#42 – The New Normal

You like to think of yourself as normal, no?

But what is it to be normal?  How is normal defined?  What is it, to be normal?

Here’s a definition of the word.


The definition of normal, and what it means for something or someone to be normal seems pretty straightforward.

But if you dig into what it is to be normal as it applies to you, and to me, and to people, perhaps it becomes a little harder to define.

I think about a lot of things – if you’ve been following along that has been made abundantly clear.

I have theories about many of the things I think.

Descartes famously said ‘I think, therefore I am.’  (Read about Descartes here if you are interested https://en.wikipedia.org/wiki/Ren%C3%A9_Descartes) If that is true then I am the am-iest person that exists.  I think, therefore I am driven to distraction.  I think, therefore I am crazy.

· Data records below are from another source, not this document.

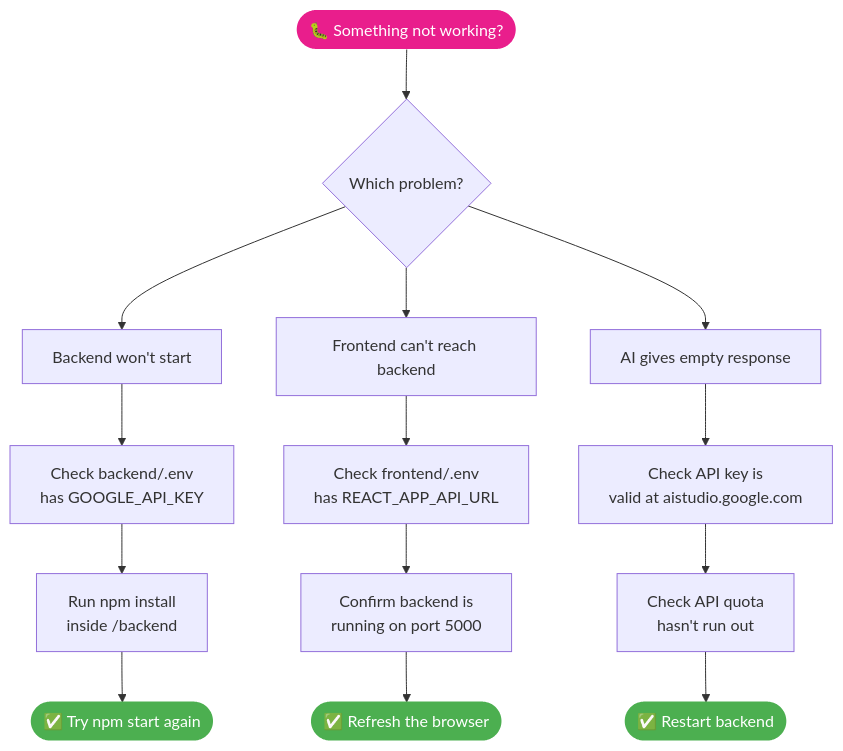
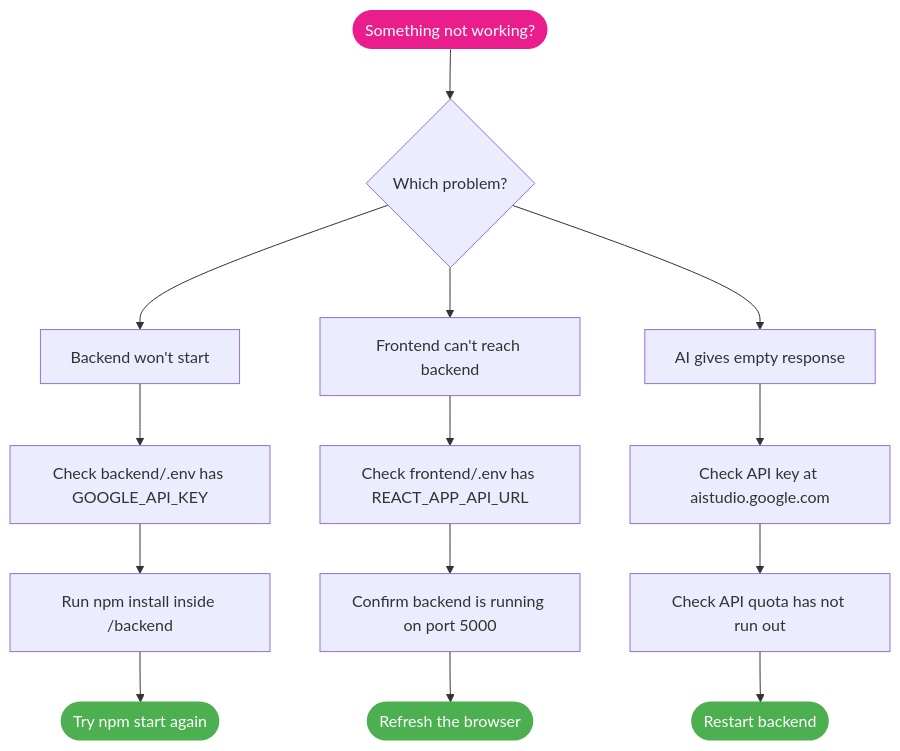
One commit to sandhya144/Feminine-Bot changed the third of 3 diagrams in README.md. Above: the diagram before and after it, drawn with Mermaid. The commit also changed other lines of this file, not shown here.

````diff
--- a/README.md
+++ b/README.md
@@ -340,25 +340,25 @@
 ```mermaid
 flowchart TD
-    START(["🐛 Something not working?"]) --> Q1{"Which problem?"}
+    START(["Something not working?"]) --> Q1{"Which problem?"}
 
     Q1 --> P1["Backend won't start"]
     Q1 --> P2["Frontend can't reach backend"]
     Q1 --> P3["AI gives empty response"]
 
-    P1 --> F1["Check backend/.env\nhas GOOGLE_API_KEY"]
-    F1 --> F2["Run npm install\ninside /backend"]
-    F2 --> F3(["✅ Try npm start again"])
+    P1 --> F1["Check backend/.env has GOOGLE_API_KEY"]
+    F1 --> F2["Run npm install inside /backend"]
+    F2 --> F3(["Try npm start again"])
 
-    P2 --> G1["Check frontend/.env\nhas REACT_APP_API_URL"]
-    G1 --> G2["Confirm backend is\nrunning on port 5000"]
-    G2 --> G3(["✅ Refresh the browser"])
+    P2 --> G1["Check frontend/.env has REACT_APP_API_URL"]
+    G1 --> G2["Confirm backend is running on port 5000"]
+    G2 --> G3(["Refresh the browser"])
 
-    P3 --> H1["Check API key is\nvalid at aistudio.google.com"]
-    H1 --> H2["Check API quota\nhasn't run out"]
-    H2 --> H3(["✅ Restart backend"])
+    P3 --> H1["Check API key at aistudio.google.com"]
+    H1 --> H2["Check API quota has not run out"]
+    H2 --> H3(["Restart backend"])
 
     style START fill:#e91e8c,color:#fff,stroke:none
     style F3 fill:#4caf50,color:#fff,stroke:none
     style G3 fill:#4caf50,color:#fff,stroke:none
     style H3 fill:#4caf50,color:#fff,stroke:none
 ```
````
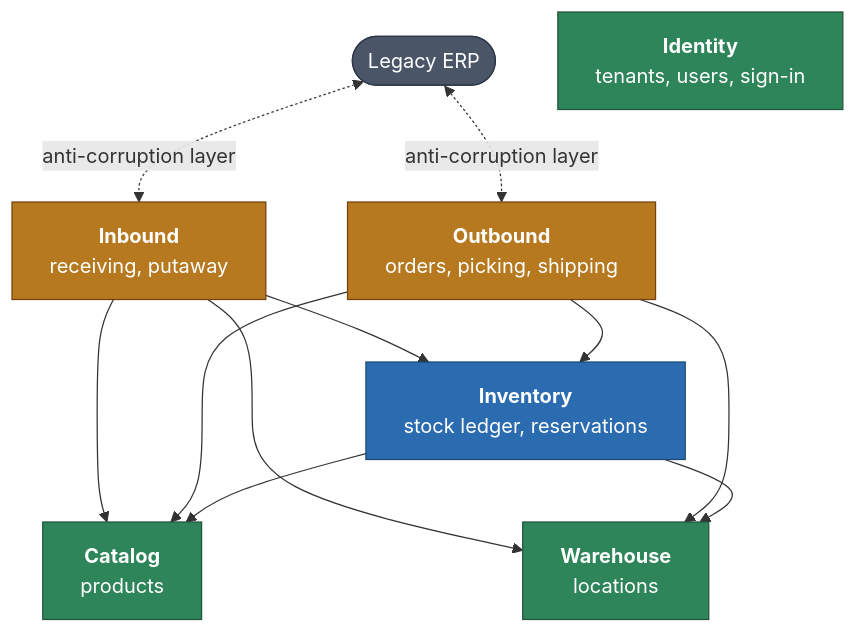
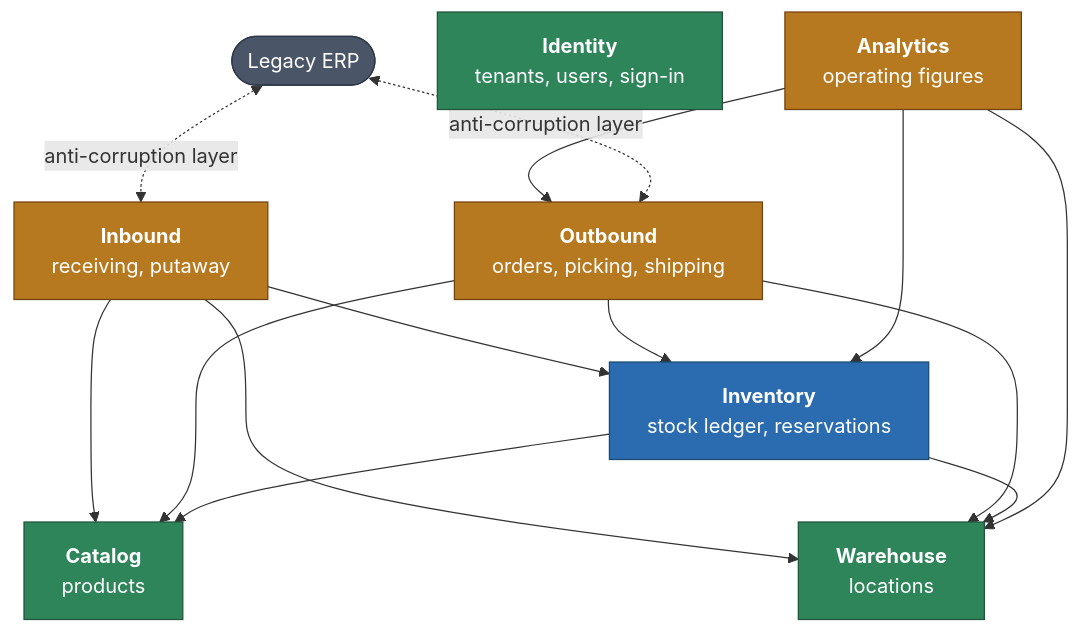
The diagram in docs/domain/context-map.md (Fit0/estiba-wms), drawn with Mermaid before and after one commit. The commit also changed other lines of this file and 34 other files, not shown here.

Commit message:
feat(analytics): add operating figures endpoint (#51)

````diff
--- a/docs/domain/context-map.md
+++ b/docs/domain/context-map.md
@@ -9,27 +9,31 @@
 ```mermaid
 flowchart TB
     erp(["Legacy ERP"]):::ext
     inbound["<b>Inbound</b><br/>receiving, putaway"]:::down
     outbound["<b>Outbound</b><br/>orders, picking, shipping"]:::down
     inventory["<b>Inventory</b><br/>stock ledger, reservations"]:::core
     catalog["<b>Catalog</b><br/>products"]:::up
     warehouse["<b>Warehouse</b><br/>locations"]:::up
     identity["<b>Identity</b><br/>tenants, users, sign-in"]:::up
+    analytics["<b>Analytics</b><br/>operating figures"]:::down
 
     inbound --> inventory
     outbound --> inventory
     inbound --> catalog
     inbound --> warehouse
     outbound --> catalog
     outbound --> warehouse
     inventory --> catalog
     inventory --> warehouse
+    analytics --> outbound
+    analytics --> inventory
+    analytics --> warehouse
 
     erp <-.->|"anti-corruption layer"| inbound
     erp <-.->|"anti-corruption layer"| outbound
 
     classDef up fill:#2f855a,stroke:#22543d,color:#ffffff
     classDef core fill:#2b6cb0,stroke:#1a4971,color:#ffffff
     classDef down fill:#b7791f,stroke:#744210,color:#ffffff
     classDef ext fill:#4a5568,stroke:#2d3748,color:#ffffff
 ```
````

But whatever, I think about things.  And I was thinking recently about what it means for people to be normal, and about norms, and about normalcy.

The definition of normal as it applies to things other than people is easy to see.  If normal means the average or the mean in mathematics or statistics or science it is a helpful and useful definition.  Statistical and empirical evidence is how we should and do (sometimes) decide what is true or not true, and what a course of action should be taken.

But when applied to people, what is normal?  Think about normal, and what you think normal is.  Are you normal?

If the measurement of what is considered normal as it apples to people is used, really all that can be determined is what the average is or what the most amount of people do.

But who is doing the measuring?  What group is being measured?  And if you do not fit within those averages, are you normal?

What if it’s normal to have 2 kids and you do not have 2 kids.  Are you normal?  What if it’s normal to be of a certain religion, or a certain political group, or a certain race but you are not of those groups.  Are you normal?

I suppose it may not matter.  If you are not of the average and not considered normal, then so what?  Who wants to be ‘normal,’ anyway?

Here in the USA we pride ourselves on our individuality, and that probably applies to most of the people around the world.  We are, or like to think of ourselves as different or important or special.  And maybe that’s true.

But when I think about the antitheses of normal, what do you get?  Abnormal.  Deviant, as in deviation from the norm, or what is normal.   And those words and definitions may be straightforward on their surface.

But those words, when applied to people, have a negative connotation.  Do you want to be called, or considered by those words?  If you think of yourself as special, or different, or an individual from the norm, do you want to be called abnormal?  If you are not normal, are you a deviant?  Probably not.

So which is it?  Do you want to be normal?  Or do you want to be an individual?

Why should that matter?  Does it?  I think it does.  You may be saying to yourself, so what, I don’t care if others do not consider me normal.  I’m me, I’m an individual and I don’t care what others think.

If you think that, you are one of two things.  You are either a very confident and strong willed person, and if that is the case, congratulations.

But I don’t believe you.  So then the other thing you are is fooling yourself.

That’s not to say that you can’t be or can’t consider yourself different or special.  But what I think is that you don’t want to be called out on it, or have your individuality or the way you are or think or what you represent used against you.

From the time we are children we notice and comment and even ridicule others for there difference and for their deviation from what is considered normal.  Maybe you specifically do not do that.  But people do that.  Groups do that.  We do it, we as a mass and a society have decided what normal is.  And if you think ‘we’ do not use the what we’ve decided ‘normal’ is against those we do not consider ‘normal’ then you haven’t been paying attention, either to the issues of the day or to anything historically.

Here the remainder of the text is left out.